Water Supply Line
A minimum 3/4’’ diameter horizontal and vertical water supply line is necessary; a 1’’ diameter line is recommended. Bury the horizontal water supply line 4’ deep or 1’ below the normal frost line depth, whichever is deeper. This will ensure your animals are getting warmer water in the winter and cooler water during the summer. A shut-off valve may be installed under the fountain for easier servicing.
Ritchie Thermal Tubes
For optimum water supply line protection, use Ritchie Thermal Tubes. The tubes are available in 3 lengths and have the most favorable diameters to maintain temperature in the water line. Center the vertical water supply line in the tubes. Do not add insulation inside the tubes as it provides a path for frost. The tubes should reach at least 1’ below the normal frost line.
The electrical installation should be made and maintained by a qualified electrician conforming to national and local codes. A means for disconnection must be incorporated in the fixed wiring in accordance with the wiring rules.
Pour a concrete mounting platform that provides a 4-6’’ thick step 18” around the perimeter of the unit. An additional concrete extension all around and sloping away from the unit may be poured for improved footing and to aid in proper drainage. The platform must be level for the best operation of the fountain. For larger operations it is recommended to pour a concrete pad large enough for the drinking animal to stand on completely.
Fasten fountain to the concrete mounting platform with stainless steel anchor bolts using all anchor locations provided on the fountain. Use the actual fountain being installed as the template for anchor bolt location.
Install grounding rod according to National/Local electrical code where livestock waterers are installed in feedlots and open feeding areas. Ground the waterers with a separate stranded copper grounding conductor of at least no.6 AWG. The installation of an equipotential plane is required by NEC in newly constructed livestock confinement areas.
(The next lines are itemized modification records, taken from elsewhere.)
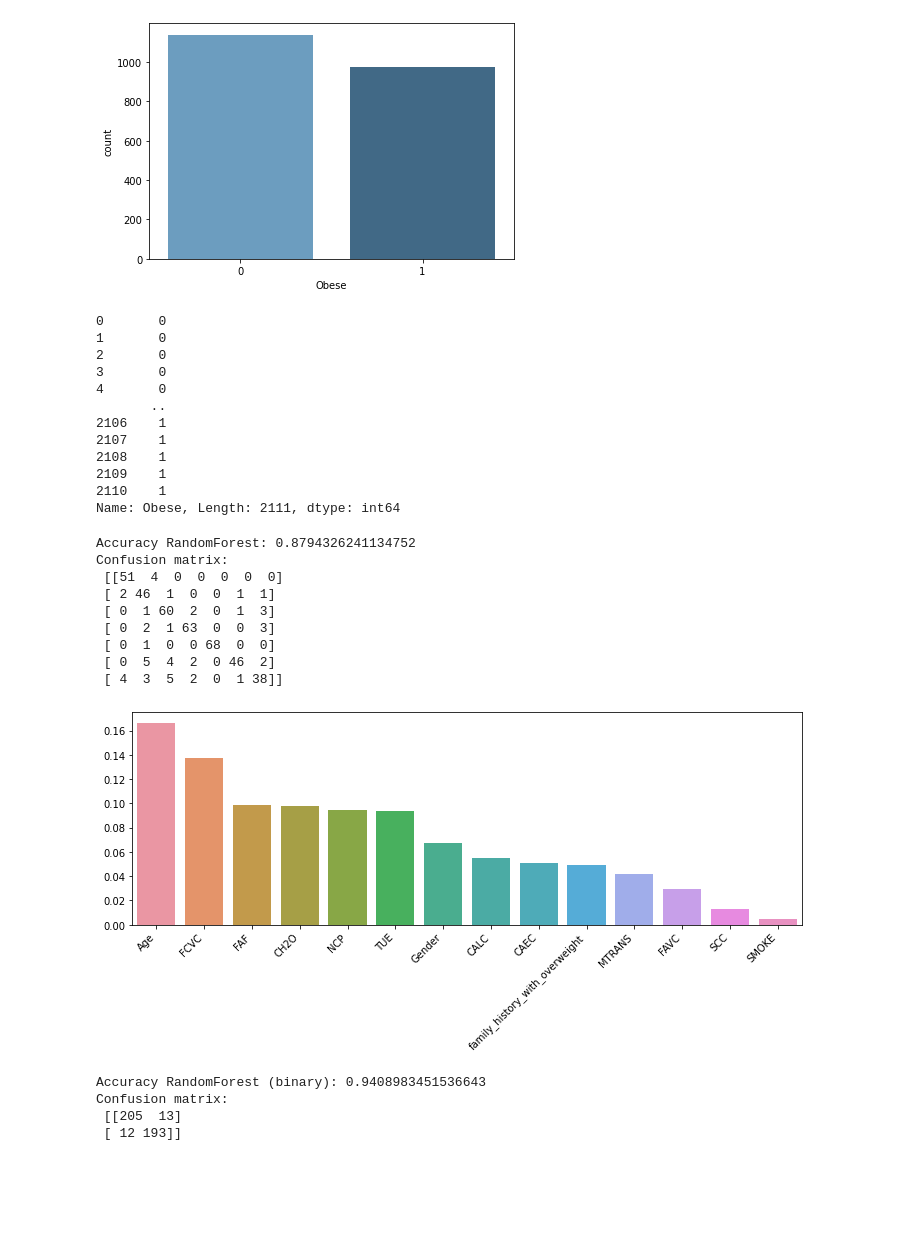
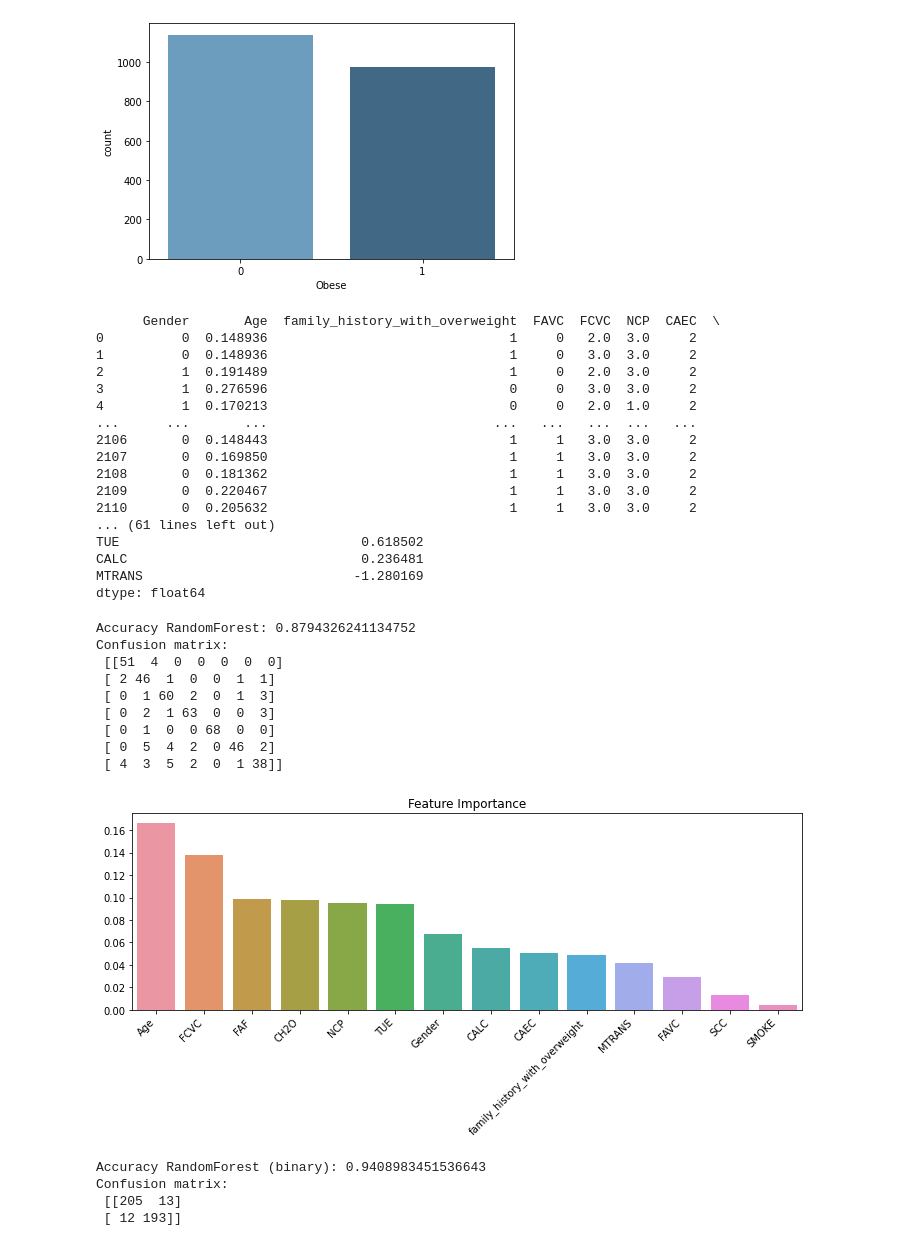
Before and after one commit to nesicvladimir/ml, a Jupyter notebook: obesityML.ipynb, the cells around one changed output. Cells and saved outputs as stored; diff of their text form; code cells hidden in the pictures; blank space fills up the shorter version.

```diff
--- a/obesityML.ipynb
+++ b/obesityML.ipynb
@@ -50,7 +68,6 @@ dataset["CAEC"] = le.fit_transform(dataset["CAEC"])
 dataset["CALC"] = le.fit_transform(dataset["CALC"])
 dataset["MTRANS"] = le.fit_transform(dataset["MTRANS"])
 
-
 minVal = min(dataset["Age"]);
 maxVal = max(dataset["Age"]);
 
@@ -59,82 +76,64 @@ dataset["Age"] = (dataset["Age"] - minVal) / ( maxVal - minVal )
 target = dataset['NObeyesdad']
 target_bin = dataset['Obese']
 
-print(target_bin)
-
 dataset = dataset.drop(['Height', 'Weight', 'NObeyesdad','Obese'], axis = 1)
 X_train, X_test, y_train, y_test = train_test_split(dataset,target, test_size=0.2,random_state=104)# 80% training and 20% test
 X_train_bin, X_test_bin, y_train_bin, y_test_bin = train_test_split(dataset,target_bin, test_size=0.2,random_state=104)# 80% training and 20% test
 
-# print(dataset)
-# print(dataset.mean())
-# print(dataset.std())
-# print(dataset.mode())
-# print(dataset.skew())
+print(dataset)
+print(dataset.mean())
+print(dataset.std())
+print(dataset.mode())
+print(dataset.skew())
 # %% [output]
 [figure]
-0       0
-1       0
-2       0
-3       0
-4       0
-       ..
-2106    1
-2107    1
-2108    1
-2109    1
-2110    1
-Name: Obese, Length: 2111, dtype: int64
+      Gender       Age  family_history_with_overweight  FAVC  FCVC  NCP  CAEC  \
+0          0  0.148936                               1     0   2.0  3.0     2
+1          0  0.148936                               1     0   3.0  3.0     2
+2          1  0.191489                               1     0   2.0  3.0     2
+3          1  0.276596                               0     0   3.0  3.0     2
+4          1  0.170213                               0     0   2.0  1.0     2
+...      ...       ...                             ...   ...   ...  ...   ...
+2106       0  0.148443                               1     1   3.0  3.0     2
+2107       0  0.169850                               1     1   3.0  3.0     2
+2108       0  0.181362                               1     1   3.0  3.0     2
+2109       0  0.220467                               1     1   3.0  3.0     2
+2110       0  0.205632                               1     1   3.0  3.0     2
+... (61 lines left out)
+TUE                               0.618502
+CALC                              0.236481
+MTRANS                           -1.280169
+dtype: float64
 # %%
 rf.fit(X_train, y_train)
 
 y_pred = rf.predict(X_test)
 
 print("Accuracy RandomForest:",accuracy_score(y_test, y_pred))
 print("Confusion matrix:\n", confusion_matrix(y_test, y_pred))
 
 feature_imp = pd.Series(rf.feature_importances_, index=dataset.columns).sort_values(ascending=False)
 fig = plt.figure(figsize=(10, 5))
 
 # Creating a bar plot
 sns.barplot(x=feature_imp.index, y=feature_imp)
 
 # Add labels to your graph
 plt.xticks(rotation=45, horizontalalignment='right')
-
+plt.title("Feature Importance")
 plt.tight_layout()
 plt.show()
-
-# # create features list
-# features_list = dataset.columns
-# features_list = features_list.tolist()
-
-# # Get numerical feature importances
-# importances = list(rf.feature_importances_)
-# # List of tuples with variable and importance
-# feature_importances = [(feature, round(importance, 2)) for feature, importance in zip(features_list, importances)]
-
-# # Sort the feature importances by most important first
-# feature_importances = sorted(feature_importances, key = lambda x: x[1], reverse = True)
-# # Print out the feature and importances
-# print("\nTop 10 Features:")
-# display_top = [print('Variable: {:20} Importance: {}'.format(*pair)) for pair in feature_importances[:10]]
-
-# # Sort the feature importances by least important first
-# feature_importances = sorted(feature_importances, key = lambda x: x[1], reverse = False)
-# # Print out the feature and importances
-# print("\nBottom 10 Features:")
-# display_bottom = [print('Variable: {:20} Importance: {}'.format(*pair)) for pair in feature_importances[:10]]
 # %% [output]
 Accuracy RandomForest: 0.8794326241134752
 Confusion matrix:
  [[51  4  0  0  0  0  0]
  [ 2 46  1  0  0  1  1]
  [ 0  1 60  2  0  1  3]
  [ 0  2  1 63  0  0  3]
  [ 0  1  0  0 68  0  0]
  [ 0  5  4  2  0 46  2]
  [ 4  3  5  2  0  1 38]]
-[figure, old version]
+[figure, new version]
 # %%
 rf_bin.fit(X_train_bin, y_train_bin)
 
```
Also changed, not shown: parts of 4 cells of this notebook.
Most states have adopted the NEC, check with state electrical inspector for any questions.